- [WHAT IS REQUIRED] Identify each line in the records below that contains the word "microgpt", and copy it.

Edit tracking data
_ _ _ _ _ _ _

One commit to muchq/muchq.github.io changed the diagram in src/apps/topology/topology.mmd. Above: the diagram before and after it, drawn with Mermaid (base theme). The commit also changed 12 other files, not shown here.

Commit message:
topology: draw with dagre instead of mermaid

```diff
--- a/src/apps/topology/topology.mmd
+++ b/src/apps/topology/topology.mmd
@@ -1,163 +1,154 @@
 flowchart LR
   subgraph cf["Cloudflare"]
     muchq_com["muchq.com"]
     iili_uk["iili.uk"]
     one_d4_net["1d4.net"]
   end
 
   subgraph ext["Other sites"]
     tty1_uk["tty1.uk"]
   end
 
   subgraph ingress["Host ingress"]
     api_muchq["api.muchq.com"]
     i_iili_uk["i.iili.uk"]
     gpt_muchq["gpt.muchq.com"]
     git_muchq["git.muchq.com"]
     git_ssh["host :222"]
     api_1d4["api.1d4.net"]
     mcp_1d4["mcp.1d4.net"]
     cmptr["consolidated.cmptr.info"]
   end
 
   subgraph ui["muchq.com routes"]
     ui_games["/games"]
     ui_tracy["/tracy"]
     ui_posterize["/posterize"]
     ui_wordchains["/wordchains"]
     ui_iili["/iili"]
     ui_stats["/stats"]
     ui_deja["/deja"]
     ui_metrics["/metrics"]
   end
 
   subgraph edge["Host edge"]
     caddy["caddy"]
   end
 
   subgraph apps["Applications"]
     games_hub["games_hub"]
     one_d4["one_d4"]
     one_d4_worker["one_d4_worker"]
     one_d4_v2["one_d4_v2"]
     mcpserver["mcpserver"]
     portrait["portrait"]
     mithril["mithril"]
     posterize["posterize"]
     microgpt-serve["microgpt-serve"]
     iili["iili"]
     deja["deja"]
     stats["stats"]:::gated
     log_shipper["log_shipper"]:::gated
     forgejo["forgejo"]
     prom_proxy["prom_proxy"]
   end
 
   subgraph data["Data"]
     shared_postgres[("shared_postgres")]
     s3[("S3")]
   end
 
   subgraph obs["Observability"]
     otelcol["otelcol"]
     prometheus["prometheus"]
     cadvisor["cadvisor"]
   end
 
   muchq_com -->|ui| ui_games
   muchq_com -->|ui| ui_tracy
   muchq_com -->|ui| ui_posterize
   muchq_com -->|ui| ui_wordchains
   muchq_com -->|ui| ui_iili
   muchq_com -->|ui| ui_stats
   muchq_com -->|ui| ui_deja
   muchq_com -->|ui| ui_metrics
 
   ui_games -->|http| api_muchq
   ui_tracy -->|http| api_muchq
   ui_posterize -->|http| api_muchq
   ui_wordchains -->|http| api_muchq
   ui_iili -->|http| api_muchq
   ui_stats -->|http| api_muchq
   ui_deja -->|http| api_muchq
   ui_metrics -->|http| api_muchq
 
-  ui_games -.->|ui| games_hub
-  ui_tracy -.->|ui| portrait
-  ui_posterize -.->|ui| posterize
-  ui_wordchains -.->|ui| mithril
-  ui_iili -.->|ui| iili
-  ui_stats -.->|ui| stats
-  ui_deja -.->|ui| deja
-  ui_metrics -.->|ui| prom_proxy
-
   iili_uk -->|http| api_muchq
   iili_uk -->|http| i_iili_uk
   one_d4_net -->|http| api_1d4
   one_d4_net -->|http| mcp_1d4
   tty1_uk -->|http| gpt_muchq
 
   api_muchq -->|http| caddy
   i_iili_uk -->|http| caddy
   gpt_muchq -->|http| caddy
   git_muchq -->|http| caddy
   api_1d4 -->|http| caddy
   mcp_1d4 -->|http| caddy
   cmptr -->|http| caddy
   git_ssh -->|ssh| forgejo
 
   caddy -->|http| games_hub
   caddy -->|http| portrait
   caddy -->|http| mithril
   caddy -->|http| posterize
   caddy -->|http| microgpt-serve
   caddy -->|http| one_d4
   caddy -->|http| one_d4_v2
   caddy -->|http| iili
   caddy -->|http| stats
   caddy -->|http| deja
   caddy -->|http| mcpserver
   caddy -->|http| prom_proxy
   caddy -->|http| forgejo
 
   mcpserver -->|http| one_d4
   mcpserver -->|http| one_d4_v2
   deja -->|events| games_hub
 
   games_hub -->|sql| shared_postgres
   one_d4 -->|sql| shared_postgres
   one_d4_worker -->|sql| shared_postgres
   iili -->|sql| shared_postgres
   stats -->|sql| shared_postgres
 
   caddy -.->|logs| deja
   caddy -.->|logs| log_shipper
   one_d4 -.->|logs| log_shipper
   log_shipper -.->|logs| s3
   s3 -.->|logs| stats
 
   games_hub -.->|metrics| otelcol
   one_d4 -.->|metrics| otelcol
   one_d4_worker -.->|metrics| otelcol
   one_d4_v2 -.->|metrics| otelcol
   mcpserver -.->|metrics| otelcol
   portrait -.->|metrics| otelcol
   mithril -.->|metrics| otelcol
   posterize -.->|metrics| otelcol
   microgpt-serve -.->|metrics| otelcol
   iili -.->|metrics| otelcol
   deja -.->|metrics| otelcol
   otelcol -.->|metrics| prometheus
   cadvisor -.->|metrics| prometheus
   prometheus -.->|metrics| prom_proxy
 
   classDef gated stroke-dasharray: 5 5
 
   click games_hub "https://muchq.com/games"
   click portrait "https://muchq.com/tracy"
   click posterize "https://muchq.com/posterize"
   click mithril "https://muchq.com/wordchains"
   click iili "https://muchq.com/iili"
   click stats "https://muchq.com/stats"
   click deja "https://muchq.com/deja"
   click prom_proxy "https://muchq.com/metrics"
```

_ _ _ _ _ _ _

- [RESPONSE TO THIS EXERCISE]
     microgpt-serve["microgpt-serve"]
   caddy -->|http| microgpt-serve
   microgpt-serve -.->|metrics| otelcol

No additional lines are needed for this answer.